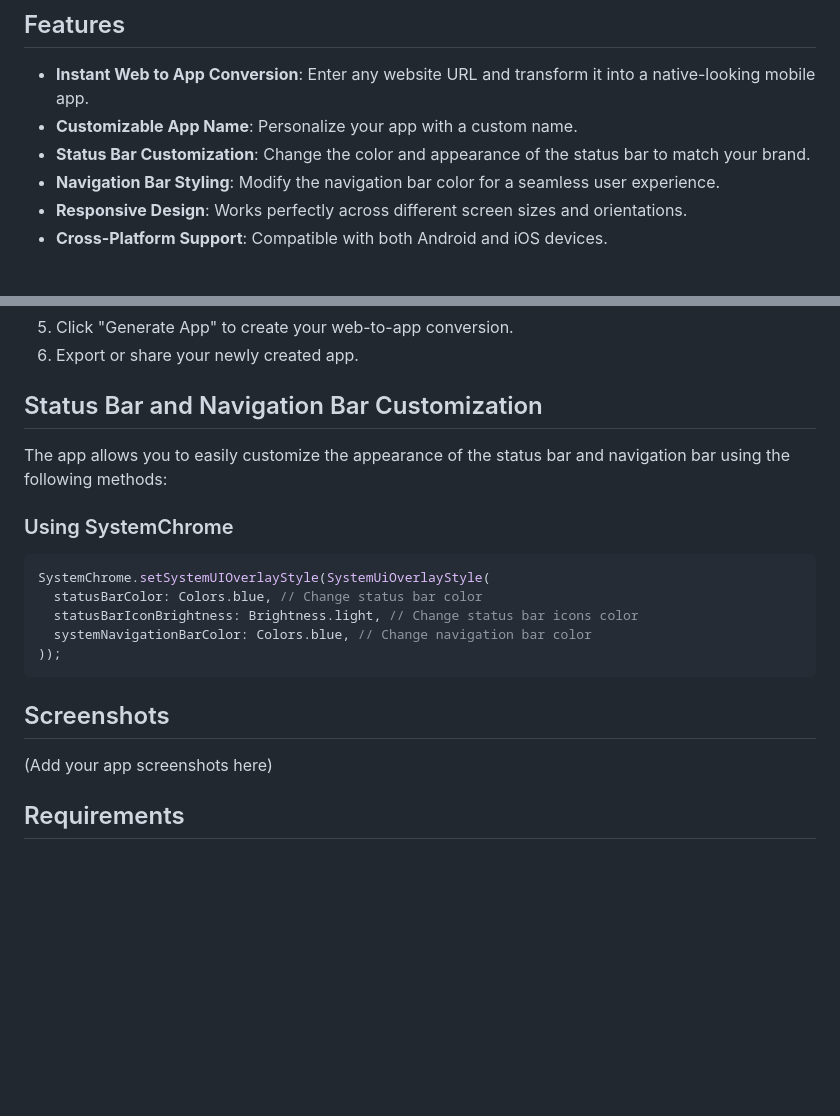
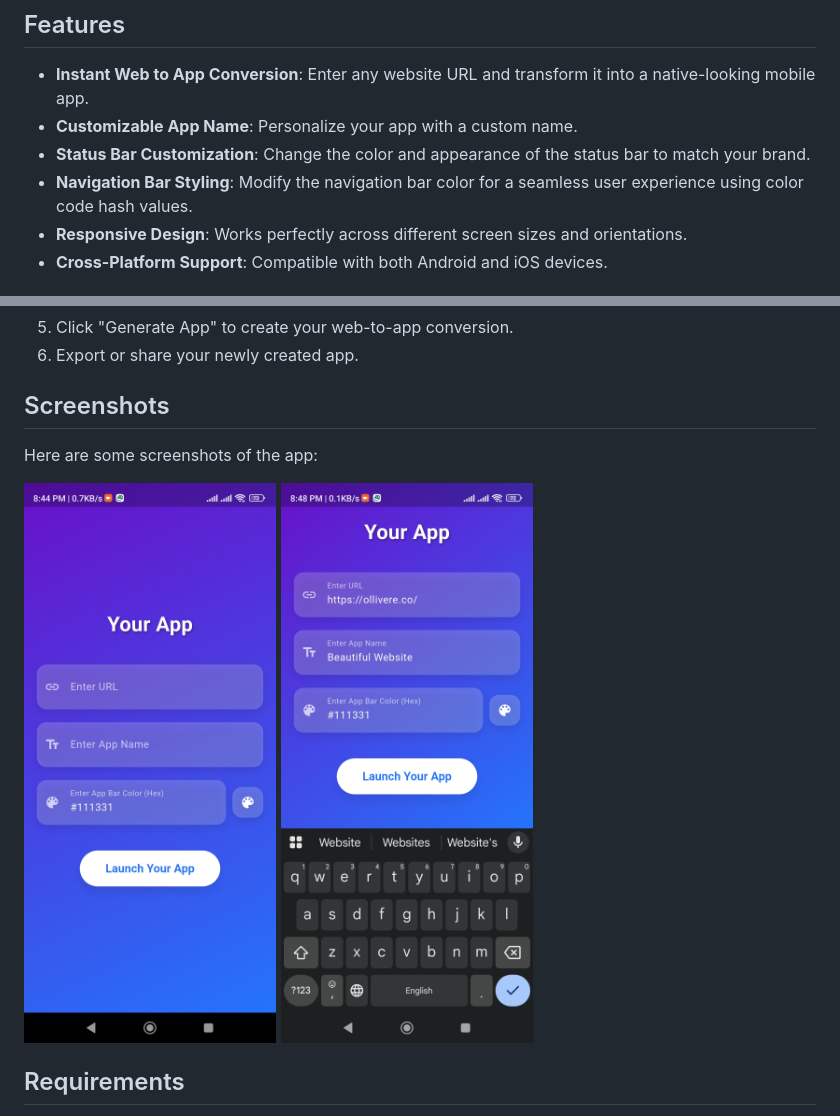
Before and after one commit to Rian445/web-to-app, a Markdown page: README.md, 2 parts joined by grey strips. Rendered like a GitHub page; pictures changed too: assets/ok1.jpg (added), assets/ok2.jpg (added); blank space fills up the shorter version.

Commit message:
screenshot

````diff
--- a/README.md
+++ b/README.md
@@ -6,7 +6,7 @@ A Flutter application that transforms websites into mobile apps with customizabl
 - **Instant Web to App Conversion**: Enter any website URL and transform it into a native-looking mobile app.
 - **Customizable App Name**: Personalize your app with a custom name.
 - **Status Bar Customization**: Change the color and appearance of the status bar to match your brand.
-- **Navigation Bar Styling**: Modify the navigation bar color for a seamless user experience.
+- **Navigation Bar Styling**: Modify the navigation bar color for a seamless user experience using color code hash values.
 - **Responsive Design**: Works perfectly across different screen sizes and orientations.
 - **Cross-Platform Support**: Compatible with both Android and iOS devices.
 
@@ -43,20 +43,11 @@ flutter run
 5. Click "Generate App" to create your web-to-app conversion.
 6. Export or share your newly created app.
 
-## Status Bar and Navigation Bar Customization
-The app allows you to easily customize the appearance of the status bar and navigation bar using the following methods:
+## Screenshots
+Here are some screenshots of the app:
 
-### Using SystemChrome
-```dart
-SystemChrome.setSystemUIOverlayStyle(SystemUiOverlayStyle(
-  statusBarColor: Colors.blue, // Change status bar color
-  statusBarIconBrightness: Brightness.light, // Change status bar icons color
-  systemNavigationBarColor: Colors.blue, // Change navigation bar color
-));
-```
-
-## Screenshots
-(Add your app screenshots here)
+![App Screenshot 1](assets/ok1.jpg)
+![App Screenshot 2](assets/ok2.jpg)
 
 ## Requirements
 - **Flutter SDK**: 3.0.0 or higher
````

++++++++++

Wherever the string "assets" turns up in the material, copy the whole line.

## [Solution below]
Before and after one commit to Rian445/web-to-app, a Markdown page: README.md, 2 parts joined by grey strips. Rendered like a GitHub page; pictures changed too: assets/ok1.jpg (added), assets/ok2.jpg (added); blank space fills up the shorter version.
+![App Screenshot 1](assets/ok1.jpg)
+![App Screenshot 2](assets/ok2.jpg)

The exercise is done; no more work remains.